“Although such power might seem frightful, remember that God is good. He can do anything according to His infinite ability, but will do only those things that are consistent with Himself. That’s why He can’t lie, tolerate sin, or save impenitent sinners.” – John MacArthur
As God incarnate, Jesus Christ is omnipotent. His power is seen in the miracles He performed — His numerous healings, the feeding of the five thousand (Mark 6:30-44), calming the storm (Mark 4:37-41), and the ultimate display of power, raising Lazarus and Jairus’s daughter from the dead (John 11:38-44; Mark 5:35-43), an example of His control over life and death.
Death is the ultimate reason that Jesus came—to destroy it (1 Corinthians 15:22; Hebrews 2:14) and to bring sinners into a right relationship with God. The Lord Jesus stated clearly that He had power to lay down His life and power to take it up again, a fact that He allegorized when speaking about the temple (John 2:19). He had power to call upon twelve legions of angels to rescue Him during His trial, if needed (Matthew 26:53), yet He offered Himself in humility in place of others (Philippians 2:1-11).
The great mystery is that this power can be shared by believers who are united to God in Jesus Christ. Paul says, “Therefore I will boast all the more gladly about my weaknesses, so that Christ’s power may rest on me” (2 Corinthians 12:9b). God’s power is exalted in us most when our weaknesses are greatest because He “is able to do immeasurably more than all we ask or imagine, according to his power that is at work within us” (Ephesians 3:20).
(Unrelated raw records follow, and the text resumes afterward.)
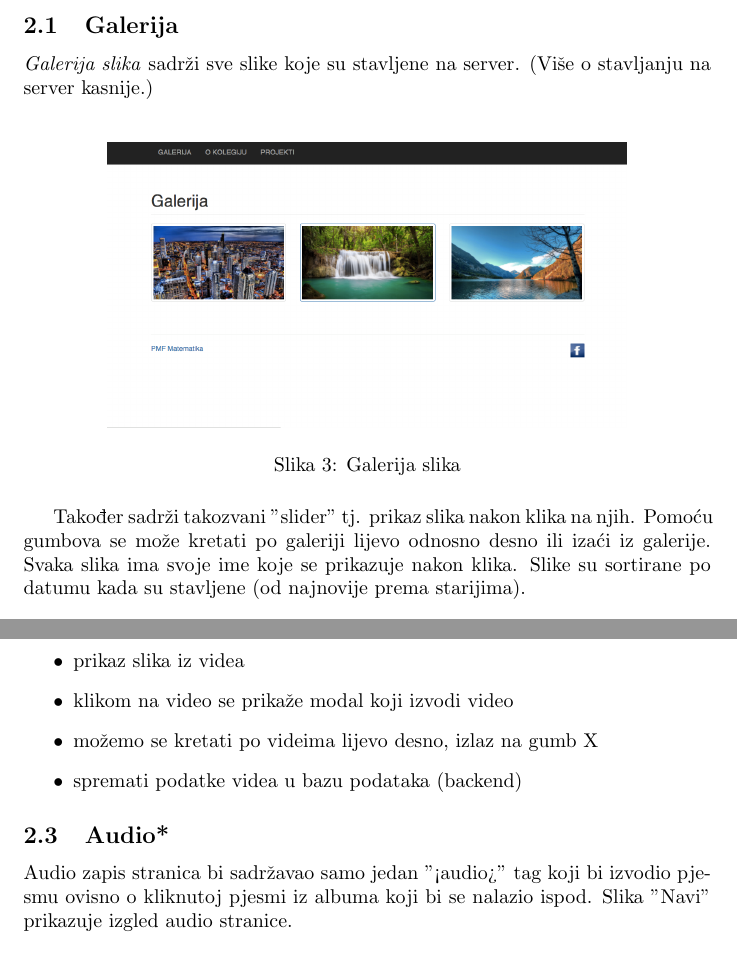
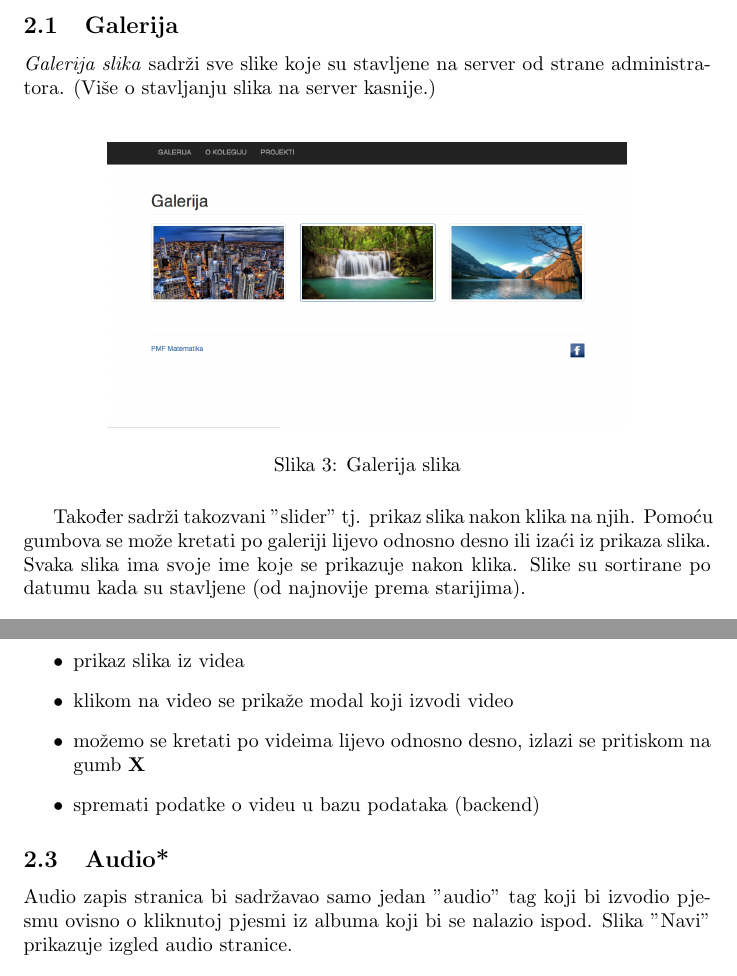
Before and after one commit to gbanusi/MMS-gallery, a LaTeX document (Documentation_LATEX/document.tex): two parts of pages 4 and 6 of 9, joined at a grey line, cut so that both start at the same text. Compiled offline with pdfLaTeX.

Commit message:
documentation typos

```diff
--- a/Documentation_LATEX/document.tex
+++ b/Documentation_LATEX/document.tex
@@ -84,13 +84,13 @@ Sve stranice nalaze se u navigacijskom izborniku na vrhu stranice. Navigacijski
 
 Nedostatci:
 \begin{itemize}
-	\item navigacijski izbornik ne radi za male ekrane (kad se smanji dobije se gumb koji ne radi na klik u chromu)
+	\item navigacijski izbornik ne radi za male ekrane (kad se smanji dobije se gumb koji ne radi na klik u google chrome-u)
 \end{itemize}
 
 \newpage
 \subsection{Galerija}
-\textit{Galerija slika} sadrži sve slike koje su stavljene na server.
-(Više o stavljanju na server kasnije.)
+\textit{Galerija slika} sadrži sve slike koje su stavljene na server od strane administratora.
+(Više o stavljanju slika na server kasnije.)
 \\
 \begin{figure}[h]
 	\centering
@@ -99,7 +99,7 @@ Nedostatci:
 	\label{fig:mesh1}
 \end{figure}
 
-Također sadrži takozvani "slider" tj. prikaz slika nakon klika na njih. Pomoću gumbova se može kretati po galeriji lijevo odnosno desno ili izaći iz galerije. Svaka slika ima svoje ime koje se prikazuje nakon klika. Slike su sortirane po datumu kada su stavljene (od najnovije prema starijima).
+Također sadrži takozvani "slider" tj. prikaz slika nakon klika na njih. Pomoću gumbova se može kretati po galeriji lijevo odnosno desno ili izaći iz prikaza slika. Svaka slika ima svoje ime koje se prikazuje nakon klika. Slike su sortirane po datumu kada su stavljene (od najnovije prema starijima).
 \\
 \begin{figure}[h]
 	\centering
@@ -123,12 +123,12 @@ Implementirati:
 \begin{itemize}
 	\item prikaz slika iz videa
 	\item klikom na video se prikaže modal koji izvodi video
-	\item možemo se kretati po videima lijevo desno, izlaz na gumb X
-	\item spremati podatke videa u bazu podataka (backend)
+	\item možemo se kretati po videima lijevo odnosno desno, izlazi se pritiskom na gumb \textbf{X}
+	\item spremati podatke o videu u bazu podataka (backend)
 \end{itemize}
 
 \subsection{Audio*}
-Audio zapis stranica bi sadržavao samo jedan "<audio>" tag koji bi izvodio pjesmu ovisno o kliknutoj pjesmi iz albuma koji bi se nalazio ispod. Slika "Navi" prikazuje izgled audio stranice.
+Audio zapis stranica bi sadržavao samo jedan "audio" tag koji bi izvodio pjesmu ovisno o kliknutoj pjesmi iz albuma koji bi se nalazio ispod. Slika "Navi" prikazuje izgled audio stranice.
 \\
 \\
 Implementirati:
```
Also changed, not shown: Documentation_LATEX/document.tex (4 more changed lines).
It is God’s power that continues to hold us in a state of grace despite our sin (2 Timothy 1:12), and by His power we are kept from falling (Jude 24). His power will be proclaimed by all the host of heaven for all eternity (Revelation 19:1).